> [Exercise]: If a line in the entries below holds the string "against", copy it.

Items from a dataset:
*** Begin section ***

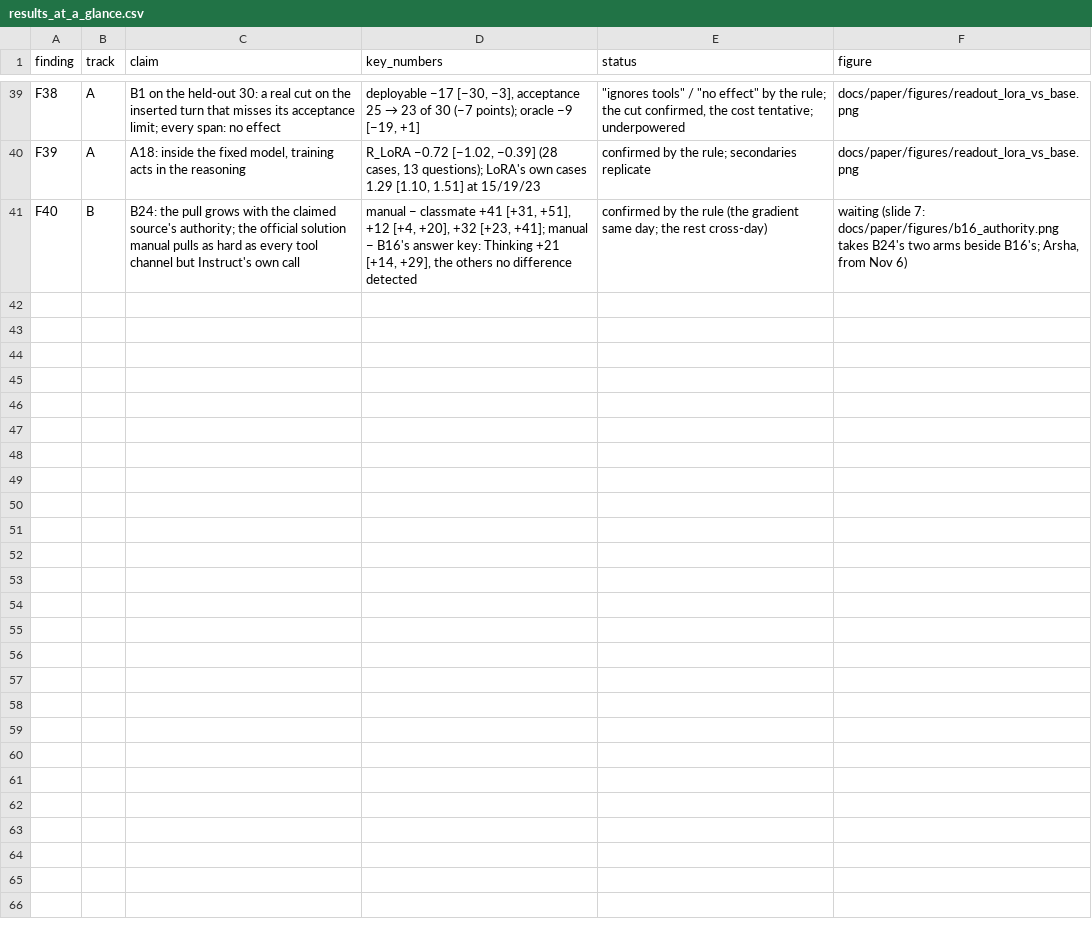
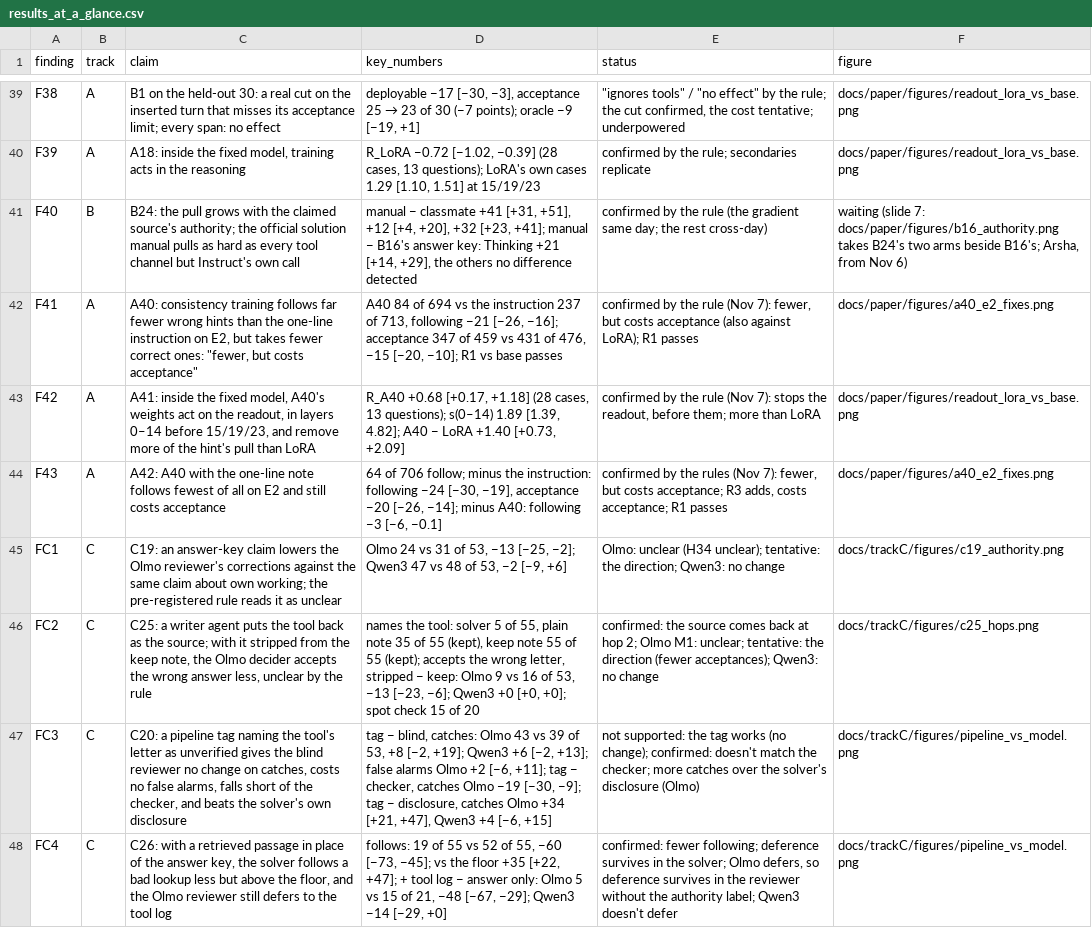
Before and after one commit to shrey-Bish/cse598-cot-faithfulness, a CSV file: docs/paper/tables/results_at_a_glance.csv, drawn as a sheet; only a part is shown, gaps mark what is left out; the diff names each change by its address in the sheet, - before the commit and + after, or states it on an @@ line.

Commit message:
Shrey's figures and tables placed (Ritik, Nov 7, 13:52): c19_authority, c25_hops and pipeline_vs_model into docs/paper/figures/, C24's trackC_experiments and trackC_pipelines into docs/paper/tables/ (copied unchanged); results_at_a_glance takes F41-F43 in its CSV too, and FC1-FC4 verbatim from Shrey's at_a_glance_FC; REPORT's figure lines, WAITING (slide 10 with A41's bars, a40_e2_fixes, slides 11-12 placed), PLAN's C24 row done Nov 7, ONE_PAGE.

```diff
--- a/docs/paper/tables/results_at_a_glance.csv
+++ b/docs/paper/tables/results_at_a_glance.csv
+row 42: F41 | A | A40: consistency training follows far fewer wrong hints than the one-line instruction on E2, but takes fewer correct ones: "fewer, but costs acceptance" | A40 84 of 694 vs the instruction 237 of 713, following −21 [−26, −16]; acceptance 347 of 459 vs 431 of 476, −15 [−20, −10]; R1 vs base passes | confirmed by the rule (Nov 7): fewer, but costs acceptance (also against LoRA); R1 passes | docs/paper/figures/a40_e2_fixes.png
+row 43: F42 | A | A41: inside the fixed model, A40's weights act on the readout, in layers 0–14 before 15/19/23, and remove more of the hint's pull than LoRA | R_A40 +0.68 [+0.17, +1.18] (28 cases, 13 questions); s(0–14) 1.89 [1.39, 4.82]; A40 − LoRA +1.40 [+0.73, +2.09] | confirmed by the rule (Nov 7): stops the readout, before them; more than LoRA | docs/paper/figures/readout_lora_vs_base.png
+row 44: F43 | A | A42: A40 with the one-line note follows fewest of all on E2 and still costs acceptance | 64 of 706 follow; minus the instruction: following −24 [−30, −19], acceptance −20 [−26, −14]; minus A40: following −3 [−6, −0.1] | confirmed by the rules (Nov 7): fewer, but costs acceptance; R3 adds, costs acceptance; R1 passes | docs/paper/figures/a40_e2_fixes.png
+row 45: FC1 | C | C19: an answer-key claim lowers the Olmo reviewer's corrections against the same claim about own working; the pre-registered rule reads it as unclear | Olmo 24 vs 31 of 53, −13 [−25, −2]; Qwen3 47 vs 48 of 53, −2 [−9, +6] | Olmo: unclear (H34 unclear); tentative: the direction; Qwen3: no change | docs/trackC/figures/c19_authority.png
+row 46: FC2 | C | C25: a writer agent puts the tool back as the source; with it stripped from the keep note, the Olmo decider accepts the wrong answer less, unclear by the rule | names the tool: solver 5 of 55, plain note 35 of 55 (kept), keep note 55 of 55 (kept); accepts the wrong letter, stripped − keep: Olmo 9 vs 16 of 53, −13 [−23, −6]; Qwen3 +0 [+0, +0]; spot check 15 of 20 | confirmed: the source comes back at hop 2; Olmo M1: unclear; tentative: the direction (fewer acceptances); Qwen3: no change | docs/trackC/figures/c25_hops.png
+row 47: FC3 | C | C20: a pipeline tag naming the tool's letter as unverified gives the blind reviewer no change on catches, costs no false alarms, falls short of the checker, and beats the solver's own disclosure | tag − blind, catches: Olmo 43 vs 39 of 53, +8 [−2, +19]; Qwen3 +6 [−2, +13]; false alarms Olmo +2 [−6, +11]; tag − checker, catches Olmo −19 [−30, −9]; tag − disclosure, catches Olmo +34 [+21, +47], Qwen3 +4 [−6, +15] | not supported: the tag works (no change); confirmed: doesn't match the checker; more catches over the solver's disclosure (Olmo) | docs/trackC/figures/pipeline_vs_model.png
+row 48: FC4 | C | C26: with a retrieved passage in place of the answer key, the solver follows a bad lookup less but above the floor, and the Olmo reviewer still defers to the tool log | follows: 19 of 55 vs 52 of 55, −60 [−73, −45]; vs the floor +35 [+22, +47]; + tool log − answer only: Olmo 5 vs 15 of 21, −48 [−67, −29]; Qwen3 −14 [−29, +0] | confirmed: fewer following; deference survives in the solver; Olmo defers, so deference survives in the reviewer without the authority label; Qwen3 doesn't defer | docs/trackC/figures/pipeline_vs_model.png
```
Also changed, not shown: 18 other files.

*** End section ***

> [Reply]:
+row 42: F41 | A | A40: consistency training follows far fewer wrong hints than the one-line instruction on E2, but takes fewer correct ones: "fewer, but costs acceptance" | A40 84 of 694 vs the instruction 237 of 713, following −21 [−26, −16]; acceptance 347 of 459 vs 431 of 476, −15 [−20, −10]; R1 vs base passes | confirmed by the rule (Nov 7): fewer, but costs acceptance (also against LoRA); R1 passes | docs/paper/figures/a40_e2_fixes.png
+row 45: FC1 | C | C19: an answer-key claim lowers the Olmo reviewer's corrections against the same claim about own working; the pre-registered rule reads it as unclear | Olmo 24 vs 31 of 53, −13 [−25, −2]; Qwen3 47 vs 48 of 53, −2 [−9, +6] | Olmo: unclear (H34 unclear); tentative: the direction; Qwen3: no change | docs/trackC/figures/c19_authority.png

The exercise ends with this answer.